4 February 2004 Database and applications giant Oracle has raised its hostile takeover bid for rival PeopleSoft from $7.3 billion to $9.4 billion.
The increase in the offer, from $19.50 per share to $26 per share, could finally tip the balance in Oracle’s favour after its previous bid was snubbed by the vast majority of shareholders.
Oracle’s new bid represents a premium of 18.8% on PeopleSoft’s stock price of $21.89 at the close yesterday. Oracle has also put the deadline back for acceptances from midnight on 13 February to midnight of 12 March.
The revised offer follows PeopleSoft’s disclosure on 30 January of stronger than expected fourth quarter results, which kept the software supplier’s share price well above Oracle’s offer of $19.50 per share.
The increased offer also comes just days after Oracle nominated its candidates for shareholder elections to the PeopleSoft board, as well putting forth a proposal to increase the board from eight members to nine; both moves intended to force the issue.
“Given PeopleSoft’s current prospects… This is our final price,” said Oracle chief financial officer Jeff Henley. “We urge PeopleSoft directors to seriously consider our offer and out the interests of their shareholders first.”
However, PeopleSoft has today advised stockholders to take no action in response to Oracle’s revised tender offer until the company’s board of directors has met to discuss the offer and made its subsequent recommendation to shareholders.
Oracle launched its bid for rival PeopleSoft in June 2003 and has twice raised its bid to reflect both PeopleSoft’s rising market value, as well as its successful $1.7 billion acquisition of JD Edwards. However, the PeopleSoft board had unanimously rejected both offers claiming that they significantly undervalued the company.

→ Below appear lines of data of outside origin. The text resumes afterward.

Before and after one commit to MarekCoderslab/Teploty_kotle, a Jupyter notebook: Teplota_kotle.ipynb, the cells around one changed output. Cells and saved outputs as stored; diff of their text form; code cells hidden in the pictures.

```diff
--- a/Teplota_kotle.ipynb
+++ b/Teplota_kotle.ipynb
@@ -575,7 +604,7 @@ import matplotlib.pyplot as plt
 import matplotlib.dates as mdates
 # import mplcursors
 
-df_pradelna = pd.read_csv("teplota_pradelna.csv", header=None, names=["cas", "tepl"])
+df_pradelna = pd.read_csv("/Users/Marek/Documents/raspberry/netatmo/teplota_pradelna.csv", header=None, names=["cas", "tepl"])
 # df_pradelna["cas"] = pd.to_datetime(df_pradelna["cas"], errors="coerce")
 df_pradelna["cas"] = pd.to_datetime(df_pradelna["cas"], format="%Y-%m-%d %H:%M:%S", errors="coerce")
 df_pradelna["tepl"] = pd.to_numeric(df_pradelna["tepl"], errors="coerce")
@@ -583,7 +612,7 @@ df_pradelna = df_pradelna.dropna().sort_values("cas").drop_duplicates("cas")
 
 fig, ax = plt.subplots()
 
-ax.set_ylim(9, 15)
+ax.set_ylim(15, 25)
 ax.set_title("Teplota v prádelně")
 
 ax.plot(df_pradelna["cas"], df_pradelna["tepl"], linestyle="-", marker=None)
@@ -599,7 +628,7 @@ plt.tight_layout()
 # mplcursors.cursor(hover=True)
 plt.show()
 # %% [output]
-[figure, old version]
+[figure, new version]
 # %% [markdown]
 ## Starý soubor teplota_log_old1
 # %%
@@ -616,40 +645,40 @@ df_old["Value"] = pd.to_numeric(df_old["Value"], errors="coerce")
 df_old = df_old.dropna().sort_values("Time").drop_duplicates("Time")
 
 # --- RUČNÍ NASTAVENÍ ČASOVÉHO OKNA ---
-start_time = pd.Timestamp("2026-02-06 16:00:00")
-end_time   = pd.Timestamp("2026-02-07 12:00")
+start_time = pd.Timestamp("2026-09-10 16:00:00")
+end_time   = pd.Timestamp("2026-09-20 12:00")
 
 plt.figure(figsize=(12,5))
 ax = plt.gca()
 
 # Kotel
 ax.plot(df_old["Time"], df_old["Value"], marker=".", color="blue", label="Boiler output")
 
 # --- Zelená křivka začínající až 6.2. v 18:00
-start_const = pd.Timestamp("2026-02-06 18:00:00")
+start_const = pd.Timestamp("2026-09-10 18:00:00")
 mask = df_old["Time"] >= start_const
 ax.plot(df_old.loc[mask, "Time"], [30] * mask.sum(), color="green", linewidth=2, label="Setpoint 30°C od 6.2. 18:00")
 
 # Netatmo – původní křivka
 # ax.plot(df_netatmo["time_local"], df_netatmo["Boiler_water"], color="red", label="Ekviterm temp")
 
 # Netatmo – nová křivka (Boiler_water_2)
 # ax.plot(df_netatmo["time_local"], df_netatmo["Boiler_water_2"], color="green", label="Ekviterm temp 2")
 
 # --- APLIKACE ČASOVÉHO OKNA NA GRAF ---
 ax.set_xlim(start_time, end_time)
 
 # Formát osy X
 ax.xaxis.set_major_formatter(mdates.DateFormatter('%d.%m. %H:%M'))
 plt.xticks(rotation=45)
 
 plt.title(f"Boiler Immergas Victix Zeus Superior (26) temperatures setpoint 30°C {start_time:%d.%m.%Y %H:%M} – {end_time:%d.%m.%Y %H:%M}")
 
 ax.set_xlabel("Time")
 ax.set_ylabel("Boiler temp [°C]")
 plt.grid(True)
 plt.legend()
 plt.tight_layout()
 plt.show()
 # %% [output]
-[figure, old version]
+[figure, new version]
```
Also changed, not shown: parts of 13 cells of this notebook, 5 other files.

Oracle must also convince both US and European Commission antitrust regulators that the takeover will not undermine competition in the software sector. Regulators in the US are expected to announce a decision before the end of March 2004 while the Commission has yet to set a final date.